━━━ THE INPUT

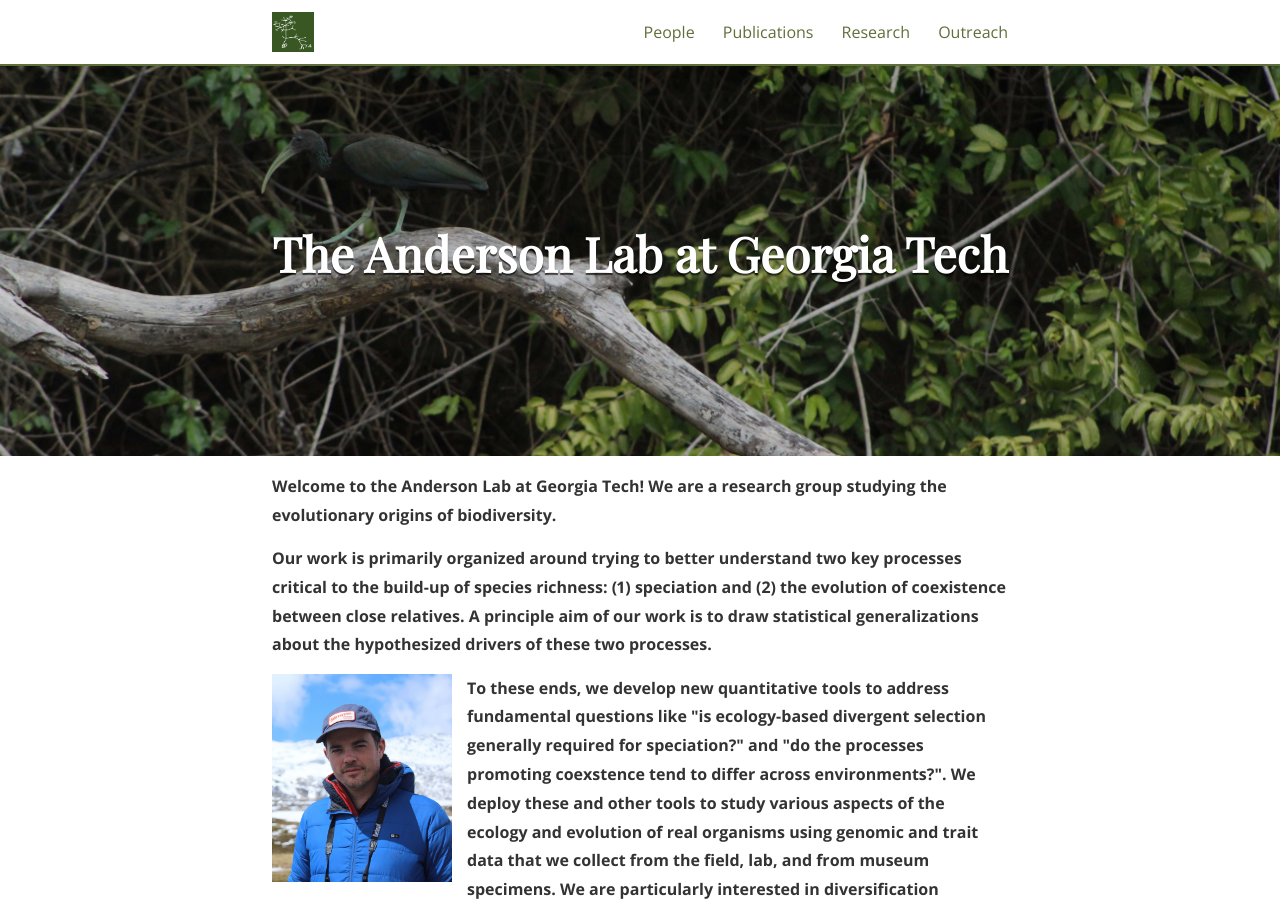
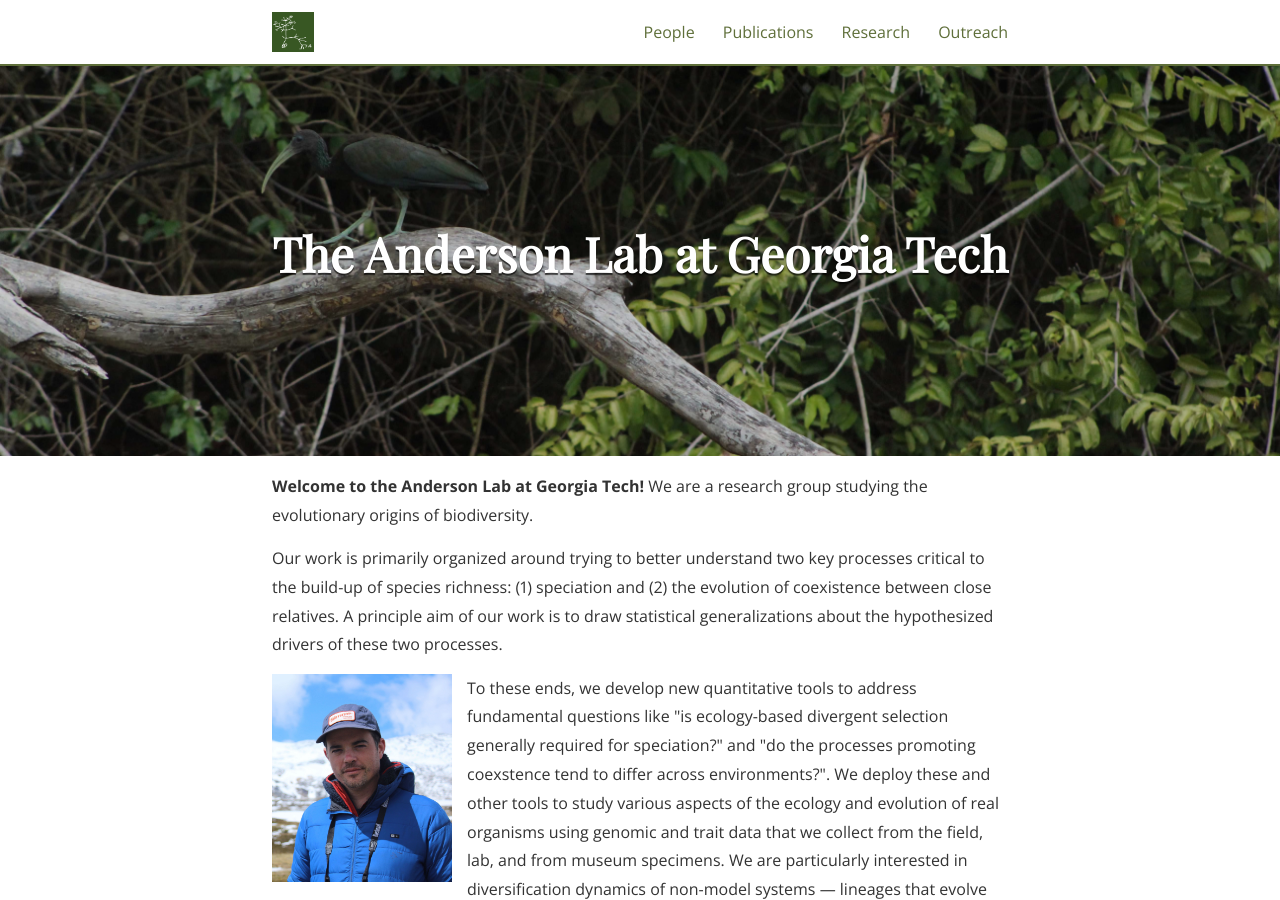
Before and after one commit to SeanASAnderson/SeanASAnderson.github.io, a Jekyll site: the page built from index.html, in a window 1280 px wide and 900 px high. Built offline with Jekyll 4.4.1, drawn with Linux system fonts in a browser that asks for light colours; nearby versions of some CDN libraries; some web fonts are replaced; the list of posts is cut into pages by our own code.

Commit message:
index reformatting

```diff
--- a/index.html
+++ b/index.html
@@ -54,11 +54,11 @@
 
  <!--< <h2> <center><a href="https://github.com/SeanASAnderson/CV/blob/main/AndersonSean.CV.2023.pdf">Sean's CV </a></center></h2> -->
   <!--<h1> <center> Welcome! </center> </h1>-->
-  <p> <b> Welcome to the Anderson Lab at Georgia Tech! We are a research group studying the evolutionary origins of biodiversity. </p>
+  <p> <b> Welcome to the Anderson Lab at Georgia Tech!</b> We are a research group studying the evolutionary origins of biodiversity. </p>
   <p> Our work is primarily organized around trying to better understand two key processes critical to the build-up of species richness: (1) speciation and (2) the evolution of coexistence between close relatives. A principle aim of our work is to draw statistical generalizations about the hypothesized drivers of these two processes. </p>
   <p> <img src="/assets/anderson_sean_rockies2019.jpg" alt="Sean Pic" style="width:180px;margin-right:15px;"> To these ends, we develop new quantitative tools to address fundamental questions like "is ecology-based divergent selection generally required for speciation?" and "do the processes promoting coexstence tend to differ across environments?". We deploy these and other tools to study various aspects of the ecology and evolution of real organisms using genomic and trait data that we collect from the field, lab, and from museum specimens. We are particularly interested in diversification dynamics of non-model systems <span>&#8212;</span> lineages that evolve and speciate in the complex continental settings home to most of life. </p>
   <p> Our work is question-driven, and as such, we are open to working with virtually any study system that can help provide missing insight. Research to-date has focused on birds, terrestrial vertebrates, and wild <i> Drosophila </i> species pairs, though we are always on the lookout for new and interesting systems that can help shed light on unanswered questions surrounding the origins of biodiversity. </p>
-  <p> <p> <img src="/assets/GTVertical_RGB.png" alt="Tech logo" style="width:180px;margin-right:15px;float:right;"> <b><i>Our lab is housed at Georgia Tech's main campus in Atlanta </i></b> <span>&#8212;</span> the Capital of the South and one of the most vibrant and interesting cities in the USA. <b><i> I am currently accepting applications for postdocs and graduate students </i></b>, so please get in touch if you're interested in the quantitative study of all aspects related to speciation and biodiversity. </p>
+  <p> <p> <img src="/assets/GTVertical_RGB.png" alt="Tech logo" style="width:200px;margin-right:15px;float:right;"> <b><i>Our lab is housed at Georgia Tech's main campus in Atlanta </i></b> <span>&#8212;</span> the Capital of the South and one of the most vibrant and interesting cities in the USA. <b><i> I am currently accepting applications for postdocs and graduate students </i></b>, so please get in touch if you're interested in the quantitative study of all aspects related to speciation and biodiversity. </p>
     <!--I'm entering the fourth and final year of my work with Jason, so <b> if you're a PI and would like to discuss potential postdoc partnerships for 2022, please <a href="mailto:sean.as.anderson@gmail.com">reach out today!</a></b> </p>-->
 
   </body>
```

━━━━━━

- [ACTIVITY] Nothing but the records, restated word for word and stripped of images, belongs in the answer.

- [RESULT FOR THIS EXERCISE]
Before and after one commit to SeanASAnderson/SeanASAnderson.github.io, a Jekyll site: the page built from index.html, in a window 1280 px wide and 900 px high. Built offline with Jekyll 4.4.1, drawn with Linux system fonts in a browser that asks for light colours; nearby versions of some CDN libraries; some web fonts are replaced; the list of posts is cut into pages by our own code.

Commit message:
index reformatting

```diff
--- a/index.html
+++ b/index.html
@@ -54,11 +54,11 @@
 
  <!--< <h2> <center><a href="https://github.com/SeanASAnderson/CV/blob/main/AndersonSean.CV.2023.pdf">Sean's CV </a></center></h2> -->
   <!--<h1> <center> Welcome! </center> </h1>-->
-  <p> <b> Welcome to the Anderson Lab at Georgia Tech! We are a research group studying the evolutionary origins of biodiversity. </p>
+  <p> <b> Welcome to the Anderson Lab at Georgia Tech!</b> We are a research group studying the evolutionary origins of biodiversity. </p>
   <p> Our work is primarily organized around trying to better understand two key processes critical to the build-up of species richness: (1) speciation and (2) the evolution of coexistence between close relatives. A principle aim of our work is to draw statistical generalizations about the hypothesized drivers of these two processes. </p>
   <p> <img src="/assets/anderson_sean_rockies2019.jpg" alt="Sean Pic" style="width:180px;margin-right:15px;"> To these ends, we develop new quantitative tools to address fundamental questions like "is ecology-based divergent selection generally required for speciation?" and "do the processes promoting coexstence tend to differ across environments?". We deploy these and other tools to study various aspects of the ecology and evolution of real organisms using genomic and trait data that we collect from the field, lab, and from museum specimens. We are particularly interested in diversification dynamics of non-model systems <span>&#8212;</span> lineages that evolve and speciate in the complex continental settings home to most of life. </p>
   <p> Our work is question-driven, and as such, we are open to working with virtually any study system that can help provide missing insight. Research to-date has focused on birds, terrestrial vertebrates, and wild <i> Drosophila </i> species pairs, though we are always on the lookout for new and interesting systems that can help shed light on unanswered questions surrounding the origins of biodiversity. </p>
-  <p> <p> <img src="/assets/GTVertical_RGB.png" alt="Tech logo" style="width:180px;margin-right:15px;float:right;"> <b><i>Our lab is housed at Georgia Tech's main campus in Atlanta </i></b> <span>&#8212;</span> the Capital of the South and one of the most vibrant and interesting cities in the USA. <b><i> I am currently accepting applications for postdocs and graduate students </i></b>, so please get in touch if you're interested in the quantitative study of all aspects related to speciation and biodiversity. </p>
+  <p> <p> <img src="/assets/GTVertical_RGB.png" alt="Tech logo" style="width:200px;margin-right:15px;float:right;"> <b><i>Our lab is housed at Georgia Tech's main campus in Atlanta </i></b> <span>&#8212;</span> the Capital of the South and one of the most vibrant and interesting cities in the USA. <b><i> I am currently accepting applications for postdocs and graduate students </i></b>, so please get in touch if you're interested in the quantitative study of all aspects related to speciation and biodiversity. </p>
     <!--I'm entering the fourth and final year of my work with Jason, so <b> if you're a PI and would like to discuss potential postdoc partnerships for 2022, please <a href="mailto:sean.as.anderson@gmail.com">reach out today!</a></b> </p>-->
 
   </body>
```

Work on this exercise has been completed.